by Barbara Brown, CFLS
Brown and Brown, San Diego
What does Collaborative Divorce have in common with the Camp David Summit that led to the Israeli-Egyptian Peace treaty in 1978 and the successful release of American hostages from Iran in 1981?
Both the Israeli-Egyptian peace treaty and the Iranian hostage release employed the technique of “principled negotiation,” a technique developed at the Harvard Negotiation Project led by Roger Fisher and taught in a workshop for lawyers at Harvard University. Principled negotiation is a technique basic to Collaborative law as well.
Some years ago, I had the opportunity to participate in the Harvard Negotiation workshop. It was truly a life changing experience that gave me a new perspective on negotiating fair agreements both efficiently and amicably.
Roger Fisher, who helped negotiate the Israeli-Egyptian Peace treaty and the release of the American hostages from Iran, taught me that all successful negotiations are interest based. As he described it in his best selling book “Getting to Yes,” “Principled negotiation is hard on the merits, soft on the people. It employs no tricks and no posturing. Principled negotiation shows you how to obtain what you are entitled to and still be decent.”
Years later, when I trained in Collaborative Divorce, I would recognize this negotiation technique as basic to the concept of Collaborative Divorce.

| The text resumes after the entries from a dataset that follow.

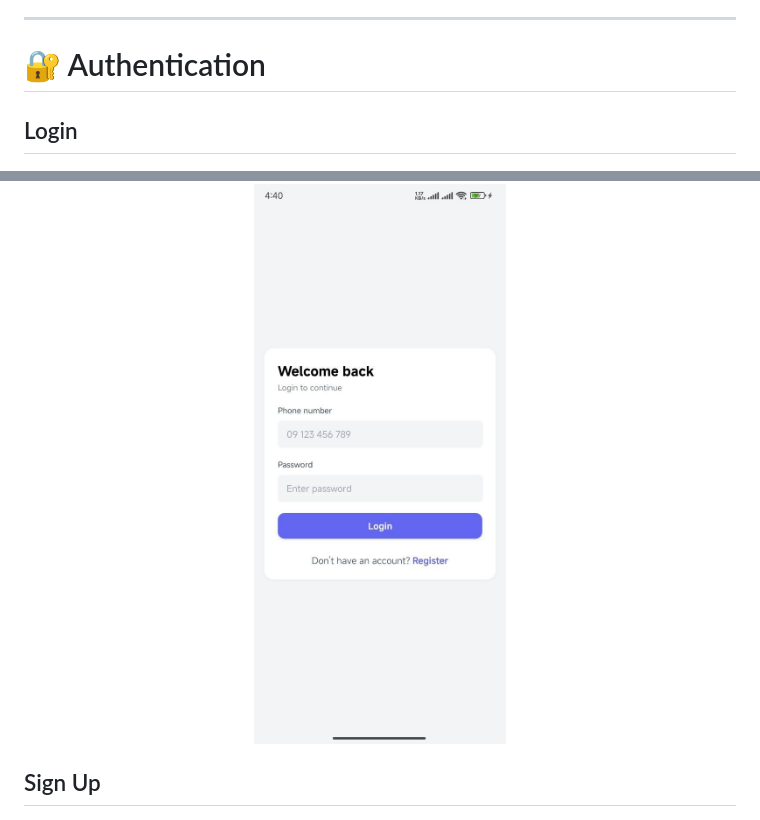
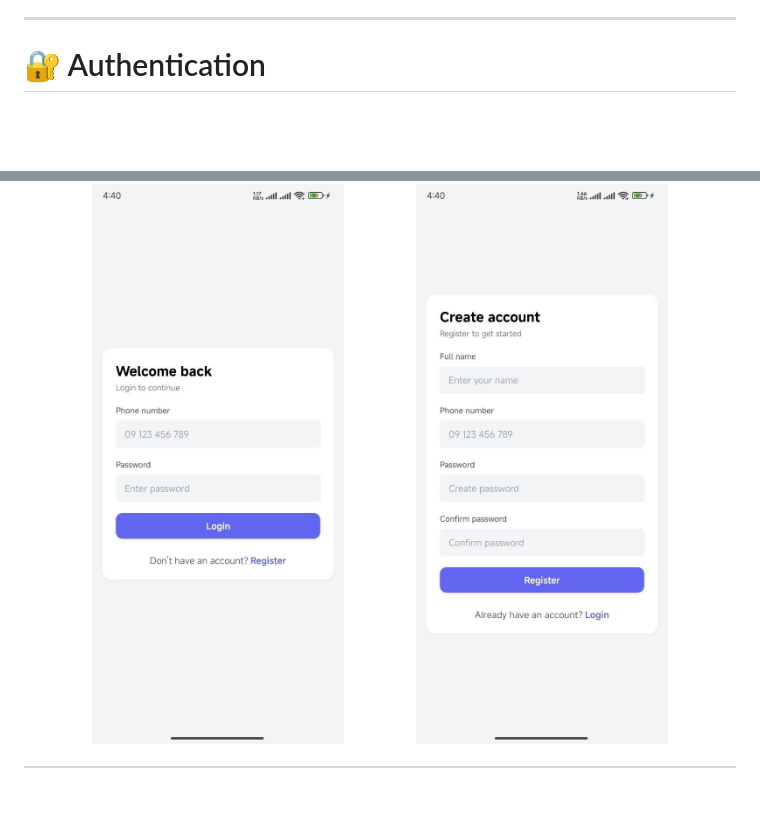
Before and after one commit to mk293822/2DManager, a Markdown page: README.md, 2 parts joined by grey strips. Rendered like a GitHub page; blank space fills up the shorter version.

```diff
--- a/README.md
+++ b/README.md
@@ -268,15 +271,8 @@ Supports full **00–99 tracking system**.
 
 # 🔐 Authentication
 
-## Login
-
 <p align="center">
   <img src="./screenshots/login.jpg" width="45%" />
-</p>
-
-## Sign Up
-
-<p align="center">
   <img src="./screenshots/sign_in.jpg" width="45%" />
 </p>
 
```
Also changed, not shown: other parts of README.md (+5 -2 lines).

Fisher and his co-author William Ury explained that their book started with this question: “What is the best way for people to deal with their differences? For example, what is the best advice one could give a husband and wife getting divorced who want to know how to reach a fair and mutually satisfactory agreement without ending up in a bitter fight?” Because the book was published before the advent of collaborative law, they didn’t know the answer then. Now we know the best advice is to consider choosing the collaborative process to achieve these ends.